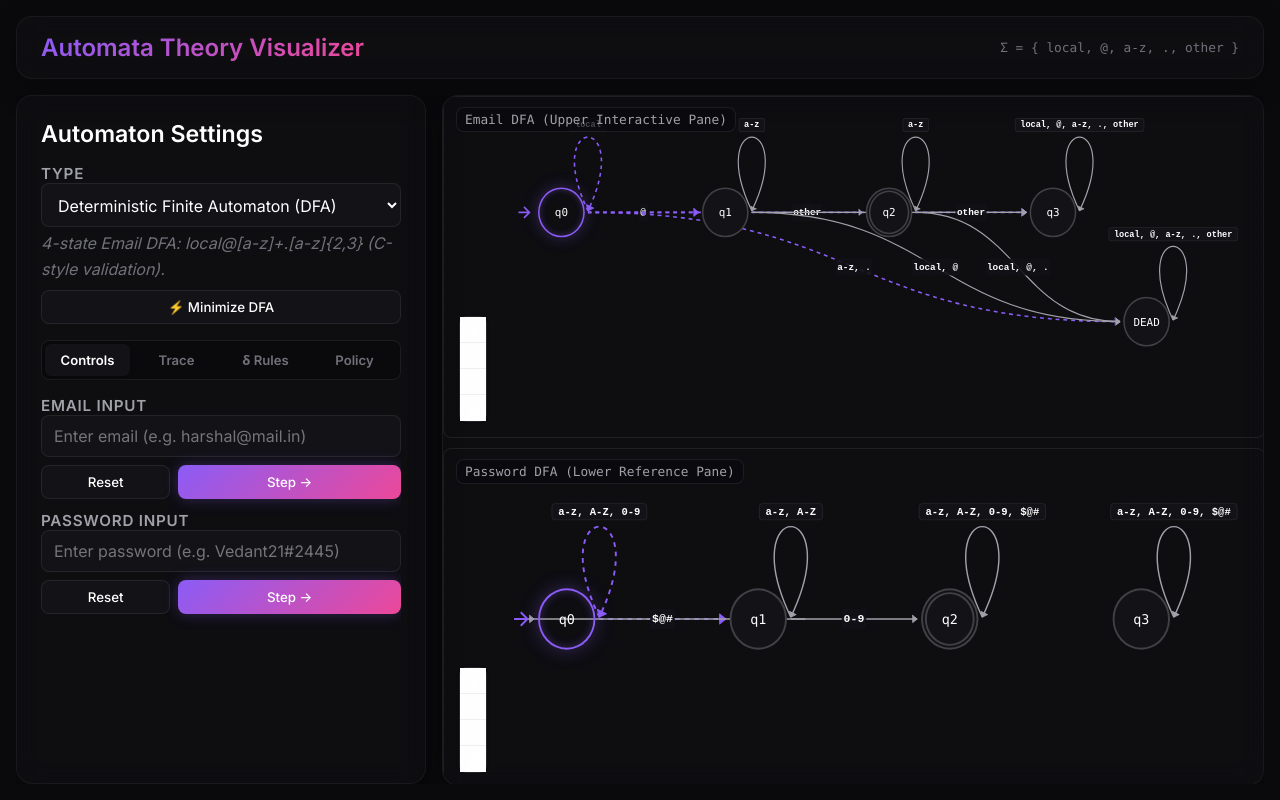
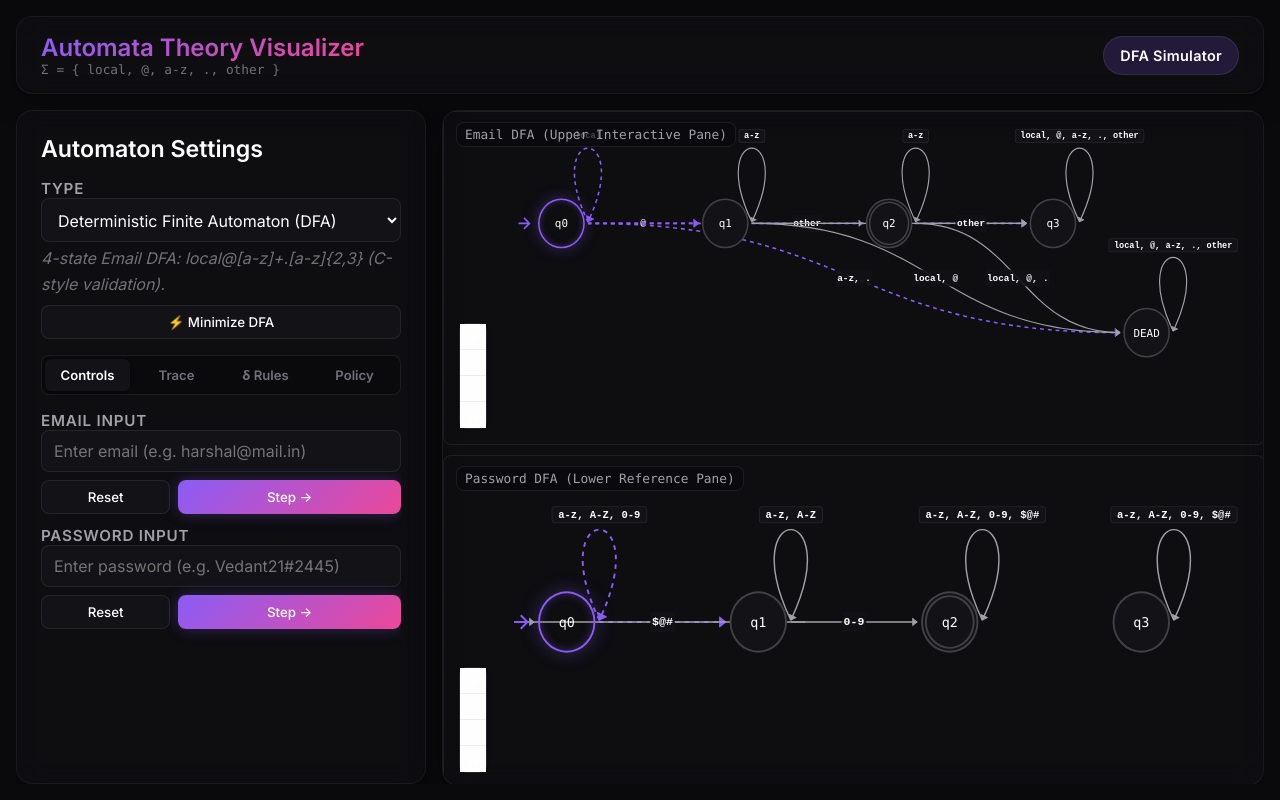
Before and after one commit to harshal1428/TP, a React (Vite) app: page / in a window 1280 px wide. Built offline with nearby package versions, Linux system fonts and the light colour scheme.

Commit message:
added second project URL

```diff
--- a/src/App.css
+++ b/src/App.css
@@ -20,6 +20,35 @@
 .app-header h1 {
   font-size: 1.5rem;
   margin: 0;
+}
+
+.app-header-actions {
+  display: flex;
+  align-items: center;
+  gap: var(--space-3);
+}
+
+.header-link-button {
+  display: inline-flex;
+  align-items: center;
+  justify-content: center;
+  padding: 10px 16px;
+  border-radius: 999px;
+  border: 1px solid var(--border-subtle);
+  background: rgba(139, 92, 246, 0.18);
+  color: var(--text-primary);
+  font-family: var(--font-sans);
+  font-weight: 600;
+  font-size: 0.9rem;
+  text-decoration: none;
+  letter-spacing: 0.02em;
+  transition: transform var(--transition-fast), box-shadow var(--transition-fast), background var(--transition-fast);
+}
+
+.header-link-button:hover {
+  transform: translateY(-1px);
+  background: rgba(139, 92, 246, 0.28);
+  box-shadow: 0 8px 24px rgba(139, 92, 246, 0.25);
 }
 
 .app-main {
--- a/src/App.tsx
+++ b/src/App.tsx
@@ -28,9 +28,21 @@ const App: React.FC = () => {
   return (
     <div className="app-container">
       <header className="app-header glass-panel">
-        <h1 className="text-gradient">Automata Theory Visualizer</h1>
-        <div style={{ fontSize: '0.8rem', color: 'var(--text-muted)', fontFamily: 'var(--font-mono)' }}>
-          Σ = &#123; local, @, a-z, ., other &#125;
+        <div>
+          <h1 className="text-gradient">Automata Theory Visualizer</h1>
+          <div style={{ fontSize: '0.8rem', color: 'var(--text-muted)', fontFamily: 'var(--font-mono)' }}>
+            Σ = &#123; local, @, a-z, ., other &#125;
+          </div>
+        </div>
+        <div className="app-header-actions">
+          <a
+            className="header-link-button"
+            href="https://dfa-simulator-opal.vercel.app"
+            target="_blank"
+            rel="noreferrer"
+          >
+            DFA Simulator
+          </a>
         </div>
       </header>
       <main className="app-main">
```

| Exercise brief |
Repeat all entries exactly, pictures excluded.

| Solution for this task |
Before and after one commit to harshal1428/TP, a React (Vite) app: page / in a window 1280 px wide. Built offline with nearby package versions, Linux system fonts and the light colour scheme.

Commit message:
added second project URL

```diff
--- a/src/App.css
+++ b/src/App.css
@@ -20,6 +20,35 @@
 .app-header h1 {
   font-size: 1.5rem;
   margin: 0;
+}
+
+.app-header-actions {
+  display: flex;
+  align-items: center;
+  gap: var(--space-3);
+}
+
+.header-link-button {
+  display: inline-flex;
+  align-items: center;
+  justify-content: center;
+  padding: 10px 16px;
+  border-radius: 999px;
+  border: 1px solid var(--border-subtle);
+  background: rgba(139, 92, 246, 0.18);
+  color: var(--text-primary);
+  font-family: var(--font-sans);
+  font-weight: 600;
+  font-size: 0.9rem;
+  text-decoration: none;
+  letter-spacing: 0.02em;
+  transition: transform var(--transition-fast), box-shadow var(--transition-fast), background var(--transition-fast);
+}
+
+.header-link-button:hover {
+  transform: translateY(-1px);
+  background: rgba(139, 92, 246, 0.28);
+  box-shadow: 0 8px 24px rgba(139, 92, 246, 0.25);
 }
 
 .app-main {
--- a/src/App.tsx
+++ b/src/App.tsx
@@ -28,9 +28,21 @@ const App: React.FC = () => {
   return (
     <div className="app-container">
       <header className="app-header glass-panel">
-        <h1 className="text-gradient">Automata Theory Visualizer</h1>
-        <div style={{ fontSize: '0.8rem', color: 'var(--text-muted)', fontFamily: 'var(--font-mono)' }}>
-          Σ = &#123; local, @, a-z, ., other &#125;
+        <div>
+          <h1 className="text-gradient">Automata Theory Visualizer</h1>
+          <div style={{ fontSize: '0.8rem', color: 'var(--text-muted)', fontFamily: 'var(--font-mono)' }}>
+            Σ = &#123; local, @, a-z, ., other &#125;
+          </div>
+        </div>
+        <div className="app-header-actions">
+          <a
+            className="header-link-button"
+            href="https://dfa-simulator-opal.vercel.app"
+            target="_blank"
+            rel="noreferrer"
+          >
+            DFA Simulator
+          </a>
         </div>
       </header>
       <main className="app-main">
```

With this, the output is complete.